Exercise prompt: Verbatim copy, images removed: write out the entries below.

Available data:
::::::::::
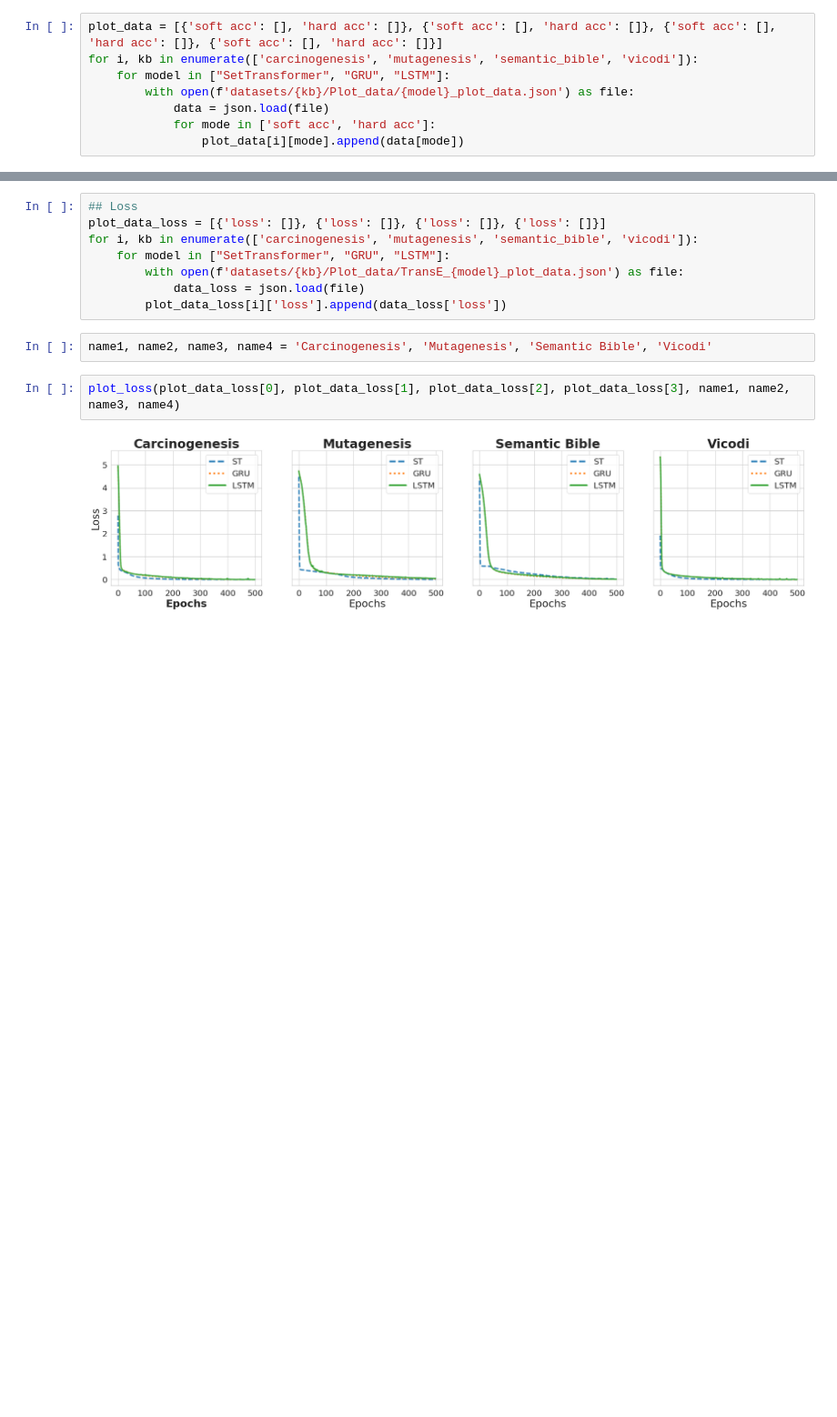
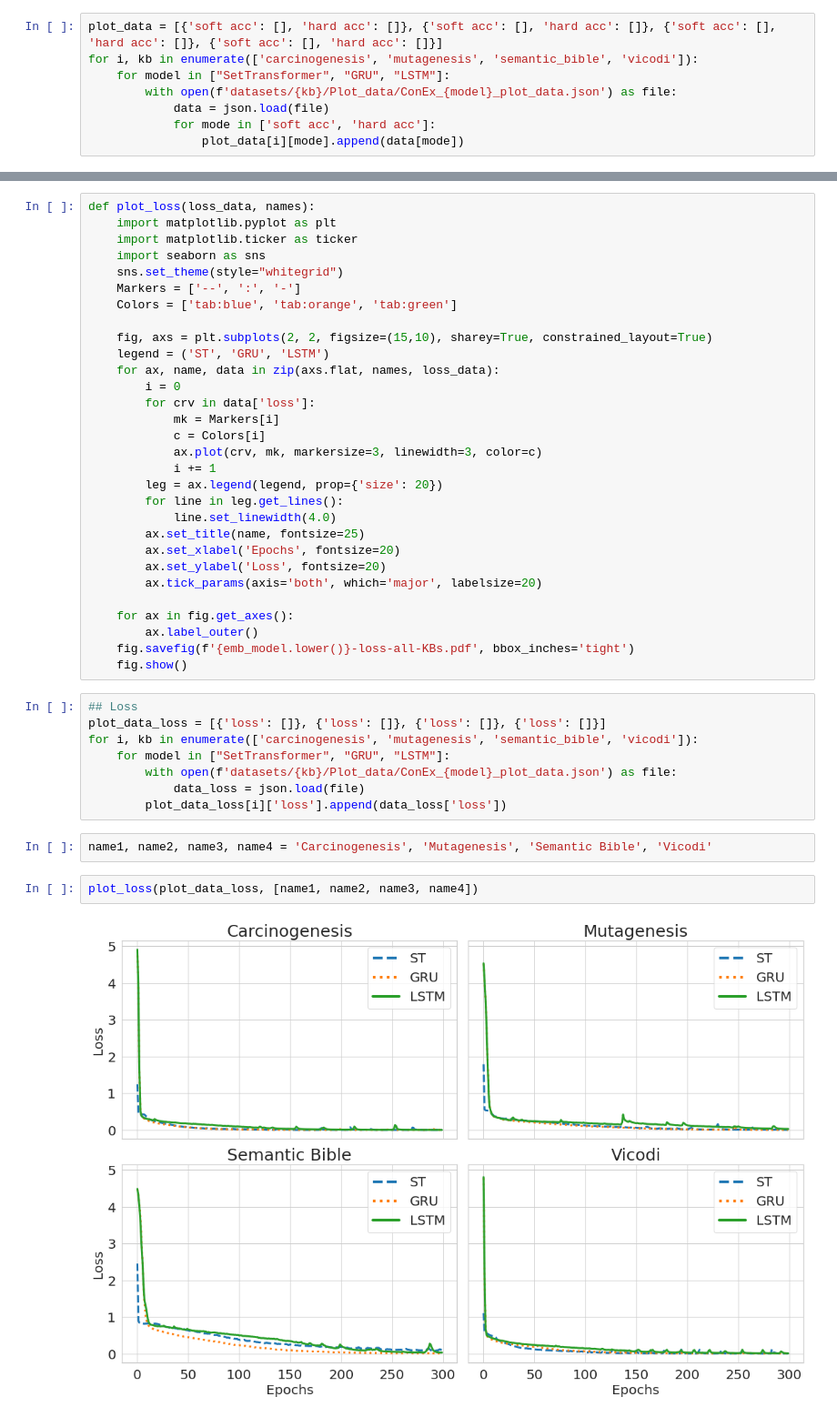
Before and after one commit to dice-group/NeuralClassExpressionSynthesis, a Jupyter notebook: prediction_analysis.ipynb, the cells around one changed output, grey strips where cells are left out. Shown at 91% size. Saved outputs shown, nothing was run; the diff lists cells and outputs as text; blank space fills up the shorter version.

```diff
--- a/prediction_analysis.ipynb
+++ b/prediction_analysis.ipynb
@@ -205,7 +196,7 @@ def plot_acc_curves(plt_data1, plt_data2, plt_data3, plt_data4, name1, name2, na
 plot_data = [{'soft acc': [], 'hard acc': []}, {'soft acc': [], 'hard acc': []}, {'soft acc': [], 'hard acc': []}, {'soft acc': [], 'hard acc': []}]
 for i, kb in enumerate(['carcinogenesis', 'mutagenesis', 'semantic_bible', 'vicodi']):
     for model in ["SetTransformer", "GRU", "LSTM"]:
-        with open(f'datasets/{kb}/Plot_data/{model}_plot_data.json') as file:
+        with open(f'datasets/{kb}/Plot_data/ConEx_{model}_plot_data.json') as file:
             data = json.load(file)
             for mode in ['soft acc', 'hard acc']:
                 plot_data[i][mode].append(data[mode])
@@ -284,14 +216,44 @@ def plot_loss(plt_data1, plt_data2, plt_data3, plt_data4, name1, name2, name3, n
+# %%
+def plot_loss(loss_data, names):
+    import matplotlib.pyplot as plt
+    import matplotlib.ticker as ticker
+    import seaborn as sns
+    sns.set_theme(style="whitegrid")
+    Markers = ['--', ':', '-']
+    Colors = ['tab:blue', 'tab:orange', 'tab:green']
+
+    fig, axs = plt.subplots(2, 2, figsize=(15,10), sharey=True, constrained_layout=True)
+    legend = ('ST', 'GRU', 'LSTM')
+    for ax, name, data in zip(axs.flat, names, loss_data):
+        i = 0
+        for crv in data['loss']:
+            mk = Markers[i]
+            c = Colors[i]
+            ax.plot(crv, mk, markersize=3, linewidth=3, color=c)
+            i += 1
+        leg = ax.legend(legend, prop={'size': 20})
+        for line in leg.get_lines():
+            line.set_linewidth(4.0)
+        ax.set_title(name, fontsize=25)
+        ax.set_xlabel('Epochs', fontsize=20)
+        ax.set_ylabel('Loss', fontsize=20)
+        ax.tick_params(axis='both', which='major', labelsize=20)
+
+    for ax in fig.get_axes():
+        ax.label_outer()
+    fig.savefig(f'{emb_model.lower()}-loss-all-KBs.pdf', bbox_inches='tight')
+    fig.show()
 # %%
 ## Loss
 plot_data_loss = [{'loss': []}, {'loss': []}, {'loss': []}, {'loss': []}]
 for i, kb in enumerate(['carcinogenesis', 'mutagenesis', 'semantic_bible', 'vicodi']):
     for model in ["SetTransformer", "GRU", "LSTM"]:
-        with open(f'datasets/{kb}/Plot_data/TransE_{model}_plot_data.json') as file:
+        with open(f'datasets/{kb}/Plot_data/ConEx_{model}_plot_data.json') as file:
             data_loss = json.load(file)
         plot_data_loss[i]['loss'].append(data_loss['loss'])
 # %%
 name1, name2, name3, name4 = 'Carcinogenesis', 'Mutagenesis', 'Semantic Bible', 'Vicodi'
 # %%
-plot_loss(plot_data_loss[0], plot_data_loss[1], plot_data_loss[2], plot_data_loss[3], name1, name2, name3, name4)
+plot_loss(plot_data_loss, [name1, name2, name3, name4])
 # %% [output]
-[figure, old version]
+[figure, new version]
```
Also changed, not shown: parts of 15 cells of this notebook, 3 other files.
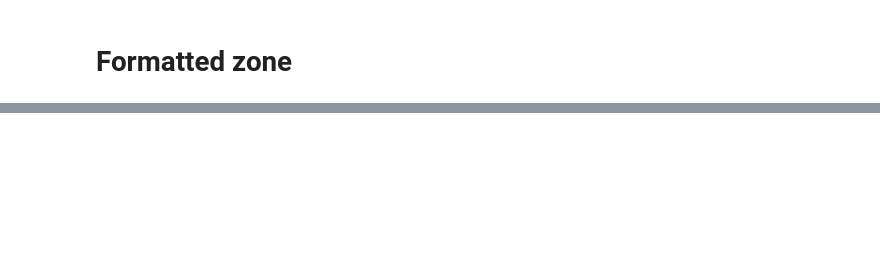
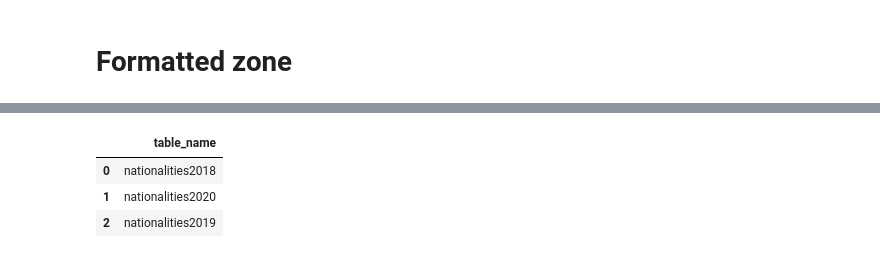
Before and after one commit to mionaD-upc/mimi-adsdb, a Jupyter notebook: formatted_zone.ipynb, the cells around one changed output, grey strips where cells are left out. Cells and saved outputs as stored; diff of their text form; code cells hidden in the pictures; blank space fills up the shorter version.

```diff
--- a/formatted_zone.ipynb
+++ b/formatted_zone.ipynb
@@ -57,0 +144,11 @@ formatted_zone()
+# %%
+# check if all tables in nationalities.db are created
+con = duckdb.connect('nationalities.duckdb')
+nationalities_tables = con.execute(f'SELECT table_name FROM information_schema.tables').df()
+con.close()
+nationalities_tables
+# %% [output]
+|  | table_name |
+| 0 | nationalities2018 |
+| 1 | nationalities2020 |
+| 2 | nationalities2019 |
```
Also changed, not shown: parts of 11 cells of this notebook, 19 other files.
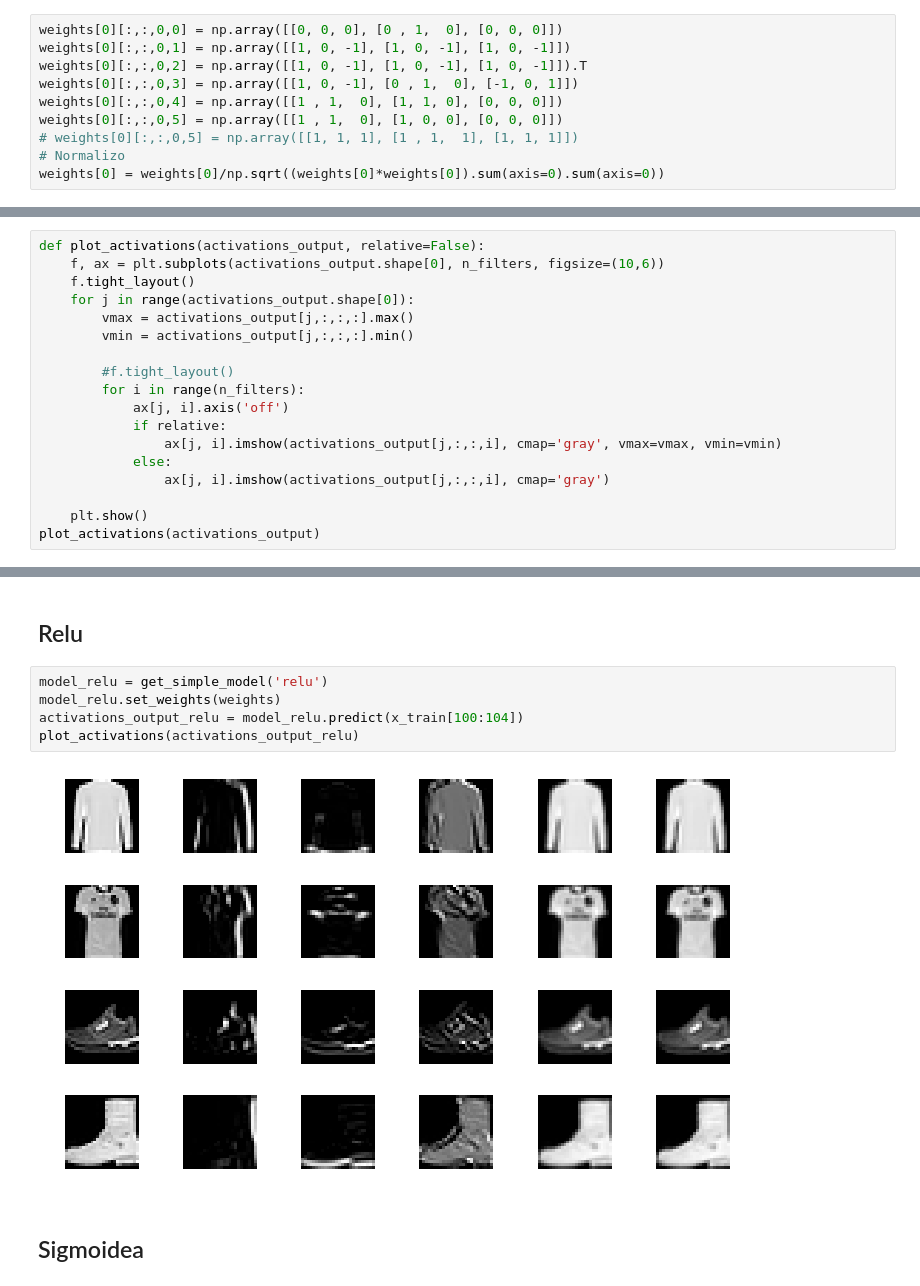
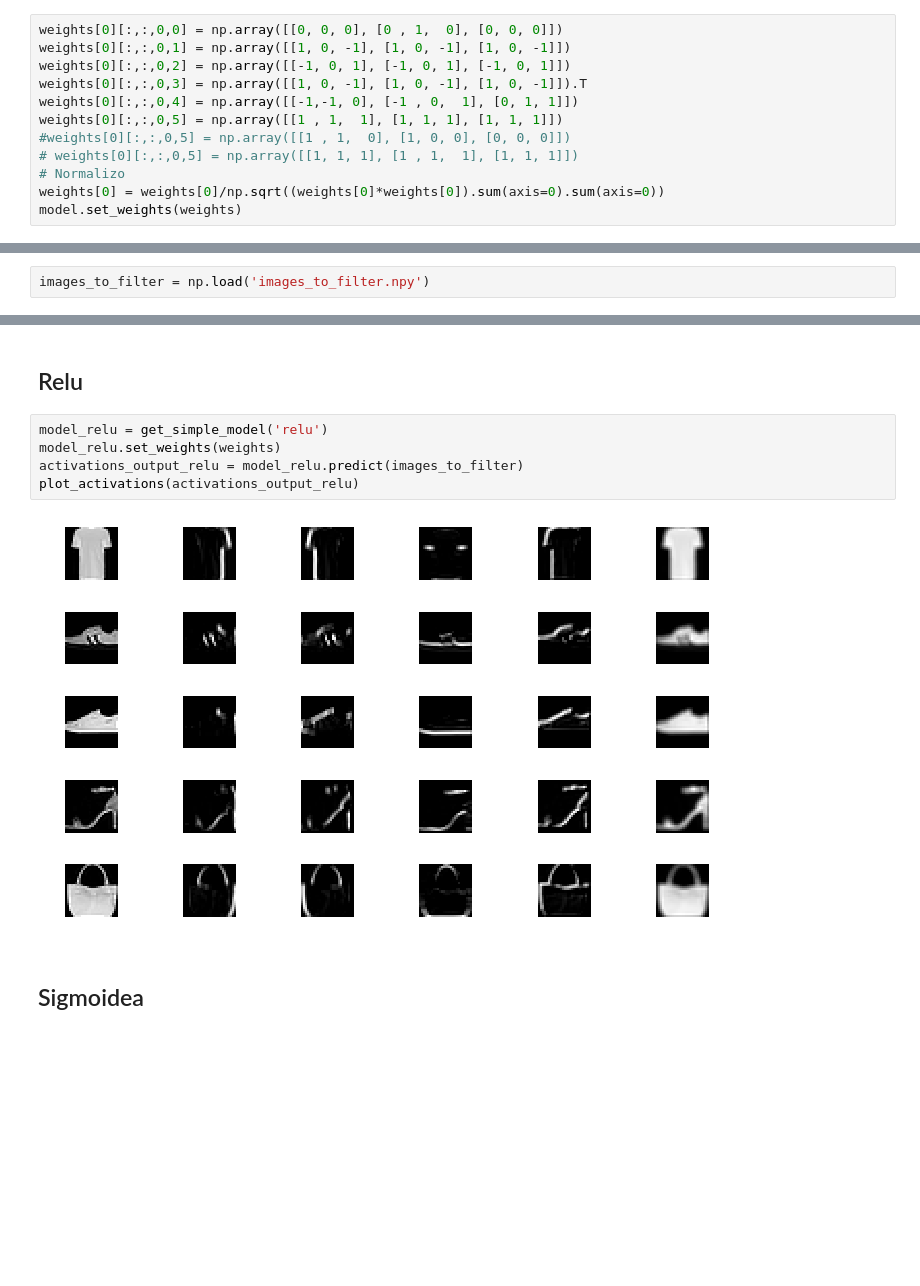
Before and after one commit to GIRIME262/fashion-MNIST, a Jupyter notebook: CNN_Analisys.ipynb, the cells around one changed output, grey strips where cells are left out. Drawn from its saved outputs; the diff is of its cells as text; blank space fills up the shorter version.

```diff
--- a/CNN_Analisys.ipynb
+++ b/CNN_Analisys.ipynb
@@ -78,10 +79,12 @@ weights[0].shape
 # %%
 weights[0][:,:,0,0] = np.array([[0, 0, 0], [0 , 1,  0], [0, 0, 0]])
 weights[0][:,:,0,1] = np.array([[1, 0, -1], [1, 0, -1], [1, 0, -1]])
-weights[0][:,:,0,2] = np.array([[1, 0, -1], [1, 0, -1], [1, 0, -1]]).T
-weights[0][:,:,0,3] = np.array([[1, 0, -1], [0 , 1,  0], [-1, 0, 1]])
-weights[0][:,:,0,4] = np.array([[1 , 1,  0], [1, 1, 0], [0, 0, 0]])
-weights[0][:,:,0,5] = np.array([[1 , 1,  0], [1, 0, 0], [0, 0, 0]])
+weights[0][:,:,0,2] = np.array([[-1, 0, 1], [-1, 0, 1], [-1, 0, 1]])
+weights[0][:,:,0,3] = np.array([[1, 0, -1], [1, 0, -1], [1, 0, -1]]).T
+weights[0][:,:,0,4] = np.array([[-1,-1, 0], [-1 , 0,  1], [0, 1, 1]])
+weights[0][:,:,0,5] = np.array([[1 , 1,  1], [1, 1, 1], [1, 1, 1]])
+#weights[0][:,:,0,5] = np.array([[1 , 1,  0], [1, 0, 0], [0, 0, 0]])
 # weights[0][:,:,0,5] = np.array([[1, 1, 1], [1 , 1,  1], [1, 1, 1]])
 # Normalizo
 weights[0] = weights[0]/np.sqrt((weights[0]*weights[0]).sum(axis=0).sum(axis=0))
+model.set_weights(weights)
@@ -98 +95,3 @@ x_train.shape
+# %%
+images_to_filter = np.load('images_to_filter.npy')
 # %%
@@ -103,18 +101,0 @@ print(activations_output.shape)
-# %%
-def plot_activations(activations_output, relative=False):
-    f, ax = plt.subplots(activations_output.shape[0], n_filters, figsize=(10,6))
-    f.tight_layout()
-    for j in range(activations_output.shape[0]):
-        vmax = activations_output[j,:,:,:].max()
-        vmin = activations_output[j,:,:,:].min()
-
-        #f.tight_layout()
-        for i in range(n_filters):
-            ax[j, i].axis('off')
-            if relative:
-                ax[j, i].imshow(activations_output[j,:,:,i], cmap='gray', vmax=vmax, vmin=vmin)
-            else:
-                ax[j, i].imshow(activations_output[j,:,:,i], cmap='gray')
-
-    plt.show()
-plot_activations(activations_output)
@@ -125,10 +108,10 @@ plot_activations(activations_output)
 # %%
 model_relu = get_simple_model('relu')
 model_relu.set_weights(weights)
-activations_output_relu = model_relu.predict(x_train[100:104])
+activations_output_relu = model_relu.predict(images_to_filter)
 plot_activations(activations_output_relu)
 # %% [output]
-[figure, old version]
+[figure, new version]
 # %% [markdown]
 ## Sigmoidea
 # %%
```
Also changed, not shown: parts of 30 cells of this notebook, 14 other files.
::::::::::
Exercise answer:
Before and after one commit to dice-group/NeuralClassExpressionSynthesis, a Jupyter notebook: prediction_analysis.ipynb, the cells around one changed output, grey strips where cells are left out. Shown at 91% size. Saved outputs shown, nothing was run; the diff lists cells and outputs as text; blank space fills up the shorter version.

```diff
--- a/prediction_analysis.ipynb
+++ b/prediction_analysis.ipynb
@@ -205,7 +196,7 @@ def plot_acc_curves(plt_data1, plt_data2, plt_data3, plt_data4, name1, name2, na
 plot_data = [{'soft acc': [], 'hard acc': []}, {'soft acc': [], 'hard acc': []}, {'soft acc': [], 'hard acc': []}, {'soft acc': [], 'hard acc': []}]
 for i, kb in enumerate(['carcinogenesis', 'mutagenesis', 'semantic_bible', 'vicodi']):
     for model in ["SetTransformer", "GRU", "LSTM"]:
-        with open(f'datasets/{kb}/Plot_data/{model}_plot_data.json') as file:
+        with open(f'datasets/{kb}/Plot_data/ConEx_{model}_plot_data.json') as file:
             data = json.load(file)
             for mode in ['soft acc', 'hard acc']:
                 plot_data[i][mode].append(data[mode])
@@ -284,14 +216,44 @@ def plot_loss(plt_data1, plt_data2, plt_data3, plt_data4, name1, name2, name3, n
+# %%
+def plot_loss(loss_data, names):
+    import matplotlib.pyplot as plt
+    import matplotlib.ticker as ticker
+    import seaborn as sns
+    sns.set_theme(style="whitegrid")
+    Markers = ['--', ':', '-']
+    Colors = ['tab:blue', 'tab:orange', 'tab:green']
+
+    fig, axs = plt.subplots(2, 2, figsize=(15,10), sharey=True, constrained_layout=True)
+    legend = ('ST', 'GRU', 'LSTM')
+    for ax, name, data in zip(axs.flat, names, loss_data):
+        i = 0
+        for crv in data['loss']:
+            mk = Markers[i]
+            c = Colors[i]
+            ax.plot(crv, mk, markersize=3, linewidth=3, color=c)
+            i += 1
+        leg = ax.legend(legend, prop={'size': 20})
+        for line in leg.get_lines():
+            line.set_linewidth(4.0)
+        ax.set_title(name, fontsize=25)
+        ax.set_xlabel('Epochs', fontsize=20)
+        ax.set_ylabel('Loss', fontsize=20)
+        ax.tick_params(axis='both', which='major', labelsize=20)
+
+    for ax in fig.get_axes():
+        ax.label_outer()
+    fig.savefig(f'{emb_model.lower()}-loss-all-KBs.pdf', bbox_inches='tight')
+    fig.show()
 # %%
 ## Loss
 plot_data_loss = [{'loss': []}, {'loss': []}, {'loss': []}, {'loss': []}]
 for i, kb in enumerate(['carcinogenesis', 'mutagenesis', 'semantic_bible', 'vicodi']):
     for model in ["SetTransformer", "GRU", "LSTM"]:
-        with open(f'datasets/{kb}/Plot_data/TransE_{model}_plot_data.json') as file:
+        with open(f'datasets/{kb}/Plot_data/ConEx_{model}_plot_data.json') as file:
             data_loss = json.load(file)
         plot_data_loss[i]['loss'].append(data_loss['loss'])
 # %%
 name1, name2, name3, name4 = 'Carcinogenesis', 'Mutagenesis', 'Semantic Bible', 'Vicodi'
 # %%
-plot_loss(plot_data_loss[0], plot_data_loss[1], plot_data_loss[2], plot_data_loss[3], name1, name2, name3, name4)
+plot_loss(plot_data_loss, [name1, name2, name3, name4])
 # %% [output]
-[figure, old version]
+[figure, new version]
```
Also changed, not shown: parts of 15 cells of this notebook, 3 other files.
Before and after one commit to mionaD-upc/mimi-adsdb, a Jupyter notebook: formatted_zone.ipynb, the cells around one changed output, grey strips where cells are left out. Cells and saved outputs as stored; diff of their text form; code cells hidden in the pictures; blank space fills up the shorter version.

```diff
--- a/formatted_zone.ipynb
+++ b/formatted_zone.ipynb
@@ -57,0 +144,11 @@ formatted_zone()
+# %%
+# check if all tables in nationalities.db are created
+con = duckdb.connect('nationalities.duckdb')
+nationalities_tables = con.execute(f'SELECT table_name FROM information_schema.tables').df()
+con.close()
+nationalities_tables
+# %% [output]
+|  | table_name |
+| 0 | nationalities2018 |
+| 1 | nationalities2020 |
+| 2 | nationalities2019 |
```
Also changed, not shown: parts of 11 cells of this notebook, 19 other files.
Before and after one commit to GIRIME262/fashion-MNIST, a Jupyter notebook: CNN_Analisys.ipynb, the cells around one changed output, grey strips where cells are left out. Drawn from its saved outputs; the diff is of its cells as text; blank space fills up the shorter version.

```diff
--- a/CNN_Analisys.ipynb
+++ b/CNN_Analisys.ipynb
@@ -78,10 +79,12 @@ weights[0].shape
 # %%
 weights[0][:,:,0,0] = np.array([[0, 0, 0], [0 , 1,  0], [0, 0, 0]])
 weights[0][:,:,0,1] = np.array([[1, 0, -1], [1, 0, -1], [1, 0, -1]])
-weights[0][:,:,0,2] = np.array([[1, 0, -1], [1, 0, -1], [1, 0, -1]]).T
-weights[0][:,:,0,3] = np.array([[1, 0, -1], [0 , 1,  0], [-1, 0, 1]])
-weights[0][:,:,0,4] = np.array([[1 , 1,  0], [1, 1, 0], [0, 0, 0]])
-weights[0][:,:,0,5] = np.array([[1 , 1,  0], [1, 0, 0], [0, 0, 0]])
+weights[0][:,:,0,2] = np.array([[-1, 0, 1], [-1, 0, 1], [-1, 0, 1]])
+weights[0][:,:,0,3] = np.array([[1, 0, -1], [1, 0, -1], [1, 0, -1]]).T
+weights[0][:,:,0,4] = np.array([[-1,-1, 0], [-1 , 0,  1], [0, 1, 1]])
+weights[0][:,:,0,5] = np.array([[1 , 1,  1], [1, 1, 1], [1, 1, 1]])
+#weights[0][:,:,0,5] = np.array([[1 , 1,  0], [1, 0, 0], [0, 0, 0]])
 # weights[0][:,:,0,5] = np.array([[1, 1, 1], [1 , 1,  1], [1, 1, 1]])
 # Normalizo
 weights[0] = weights[0]/np.sqrt((weights[0]*weights[0]).sum(axis=0).sum(axis=0))
+model.set_weights(weights)
@@ -98 +95,3 @@ x_train.shape
+# %%
+images_to_filter = np.load('images_to_filter.npy')
 # %%
@@ -103,18 +101,0 @@ print(activations_output.shape)
-# %%
-def plot_activations(activations_output, relative=False):
-    f, ax = plt.subplots(activations_output.shape[0], n_filters, figsize=(10,6))
-    f.tight_layout()
-    for j in range(activations_output.shape[0]):
-        vmax = activations_output[j,:,:,:].max()
-        vmin = activations_output[j,:,:,:].min()
-
-        #f.tight_layout()
-        for i in range(n_filters):
-            ax[j, i].axis('off')
-            if relative:
-                ax[j, i].imshow(activations_output[j,:,:,i], cmap='gray', vmax=vmax, vmin=vmin)
-            else:
-                ax[j, i].imshow(activations_output[j,:,:,i], cmap='gray')
-
-    plt.show()
-plot_activations(activations_output)
@@ -125,10 +108,10 @@ plot_activations(activations_output)
 # %%
 model_relu = get_simple_model('relu')
 model_relu.set_weights(weights)
-activations_output_relu = model_relu.predict(x_train[100:104])
+activations_output_relu = model_relu.predict(images_to_filter)
 plot_activations(activations_output_relu)
 # %% [output]
-[figure, old version]
+[figure, new version]
 # %% [markdown]
 ## Sigmoidea
 # %%
```
Also changed, not shown: parts of 30 cells of this notebook, 14 other files.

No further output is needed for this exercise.